▶ WHAT TO WORK ON: Check each line of the data below for the word "categoria", then extract the ones that have it.
^^^^
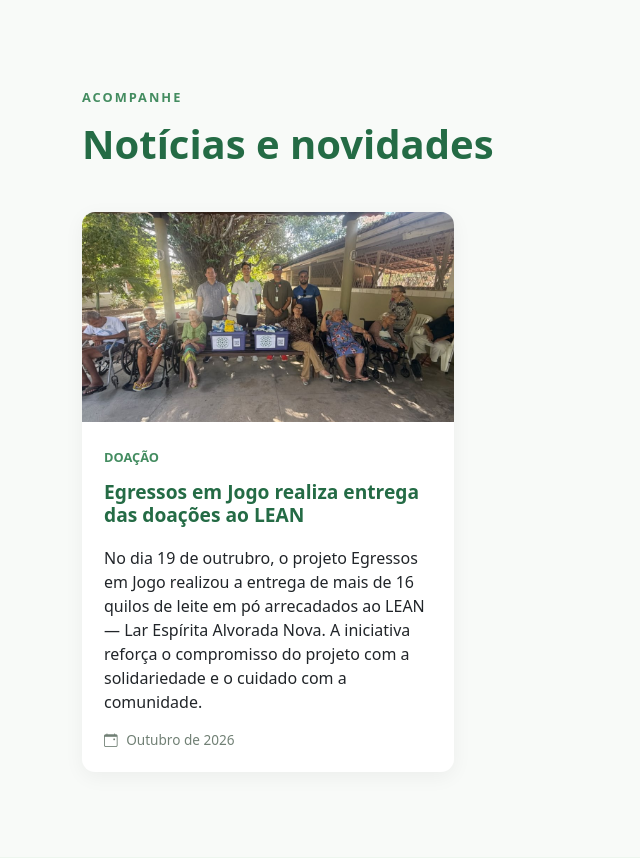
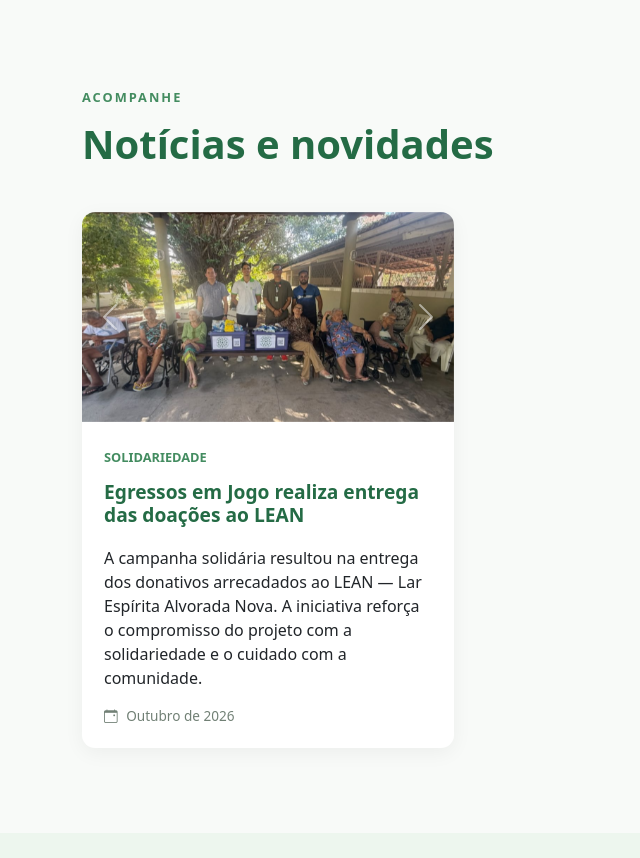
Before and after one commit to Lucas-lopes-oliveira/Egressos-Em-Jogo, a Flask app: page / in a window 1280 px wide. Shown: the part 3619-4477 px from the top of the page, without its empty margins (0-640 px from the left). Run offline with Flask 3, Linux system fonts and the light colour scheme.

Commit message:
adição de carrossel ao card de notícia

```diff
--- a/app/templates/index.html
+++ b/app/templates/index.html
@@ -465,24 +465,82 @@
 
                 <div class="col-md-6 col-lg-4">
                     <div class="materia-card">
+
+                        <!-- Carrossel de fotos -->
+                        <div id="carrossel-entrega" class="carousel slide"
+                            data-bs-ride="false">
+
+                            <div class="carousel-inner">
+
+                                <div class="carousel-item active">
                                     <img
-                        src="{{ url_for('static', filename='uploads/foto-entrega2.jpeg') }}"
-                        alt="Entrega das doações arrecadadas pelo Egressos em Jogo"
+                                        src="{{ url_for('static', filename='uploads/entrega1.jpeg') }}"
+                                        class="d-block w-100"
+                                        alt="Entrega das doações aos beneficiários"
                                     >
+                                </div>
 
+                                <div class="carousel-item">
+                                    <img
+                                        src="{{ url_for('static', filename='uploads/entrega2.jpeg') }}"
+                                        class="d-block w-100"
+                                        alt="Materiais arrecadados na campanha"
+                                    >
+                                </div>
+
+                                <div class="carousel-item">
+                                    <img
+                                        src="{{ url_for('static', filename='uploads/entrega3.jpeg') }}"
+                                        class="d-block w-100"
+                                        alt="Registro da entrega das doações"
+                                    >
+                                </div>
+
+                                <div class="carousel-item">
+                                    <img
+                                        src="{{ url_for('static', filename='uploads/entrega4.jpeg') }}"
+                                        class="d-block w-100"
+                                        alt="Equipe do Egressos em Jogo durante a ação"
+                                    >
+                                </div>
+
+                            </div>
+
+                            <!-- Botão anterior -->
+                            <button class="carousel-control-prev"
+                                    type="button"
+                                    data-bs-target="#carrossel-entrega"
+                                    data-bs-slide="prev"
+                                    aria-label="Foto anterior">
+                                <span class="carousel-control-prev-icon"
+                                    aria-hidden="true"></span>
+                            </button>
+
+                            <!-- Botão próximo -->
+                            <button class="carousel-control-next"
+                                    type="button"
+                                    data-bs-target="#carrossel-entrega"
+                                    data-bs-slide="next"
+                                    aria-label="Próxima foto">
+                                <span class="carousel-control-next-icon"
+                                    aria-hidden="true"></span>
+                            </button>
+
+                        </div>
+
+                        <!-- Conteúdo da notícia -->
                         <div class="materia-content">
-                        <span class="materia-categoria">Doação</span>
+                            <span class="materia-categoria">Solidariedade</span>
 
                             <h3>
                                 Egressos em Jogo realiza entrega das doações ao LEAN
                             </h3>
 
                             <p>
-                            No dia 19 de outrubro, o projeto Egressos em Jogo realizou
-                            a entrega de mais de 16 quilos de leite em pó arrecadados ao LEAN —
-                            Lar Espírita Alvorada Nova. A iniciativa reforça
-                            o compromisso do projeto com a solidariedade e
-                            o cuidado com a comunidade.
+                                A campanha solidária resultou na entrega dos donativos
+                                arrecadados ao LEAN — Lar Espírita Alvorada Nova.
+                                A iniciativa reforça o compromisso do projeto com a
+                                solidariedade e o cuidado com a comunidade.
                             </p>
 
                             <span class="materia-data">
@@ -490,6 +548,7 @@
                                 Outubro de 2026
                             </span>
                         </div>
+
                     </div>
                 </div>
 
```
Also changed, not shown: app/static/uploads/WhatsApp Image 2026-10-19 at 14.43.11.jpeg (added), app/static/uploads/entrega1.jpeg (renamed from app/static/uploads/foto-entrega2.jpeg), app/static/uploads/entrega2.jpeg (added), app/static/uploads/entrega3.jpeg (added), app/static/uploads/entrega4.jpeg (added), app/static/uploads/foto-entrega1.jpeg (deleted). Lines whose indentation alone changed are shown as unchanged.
^^^^
▶ ANSWER TO THE EXERCISE:
-                        <span class="materia-categoria">Doação</span>
+                            <span class="materia-categoria">Solidariedade</span>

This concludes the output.